"But an examination of the scene of the strike, conducted by the Times visual investigations team and a Times reporter the morning afterward, and followed up with a second visit four days later, found no evidence of a second, more powerful explosion," the report states.
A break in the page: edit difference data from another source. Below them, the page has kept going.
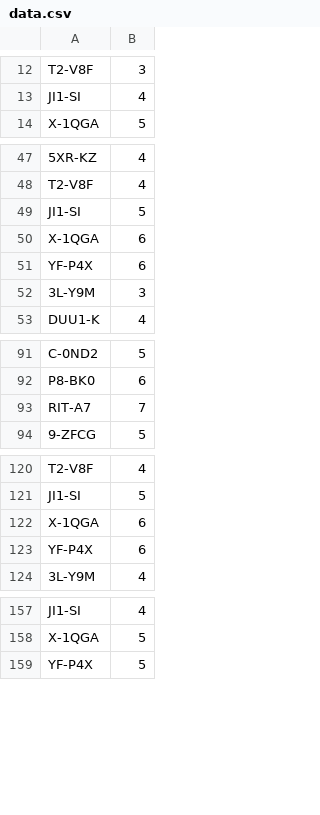
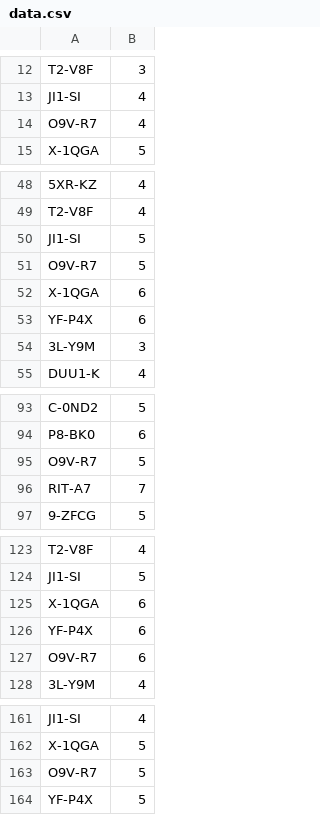
Before and after one commit to foxjazz/EveIntelReader-1, a CSV file: db/data.csv, drawn as a sheet; only a part is shown, gaps mark what is left out; the diff names each change by its address in the sheet, - before the commit and + after, or states it on an @@ line.

Commit message:
UPDATED database to include o9v-r7

```diff
--- a/db/data.csv
+++ b/db/data.csv
+row 14: O9V-R7 | 4
+row 51: O9V-R7 | 5
+row 95: O9V-R7 | 5
+row 127: O9V-R7 | 6
+row 163: O9V-R7 | 5
```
The White House did not immediately respond to a request for comment from Fox News.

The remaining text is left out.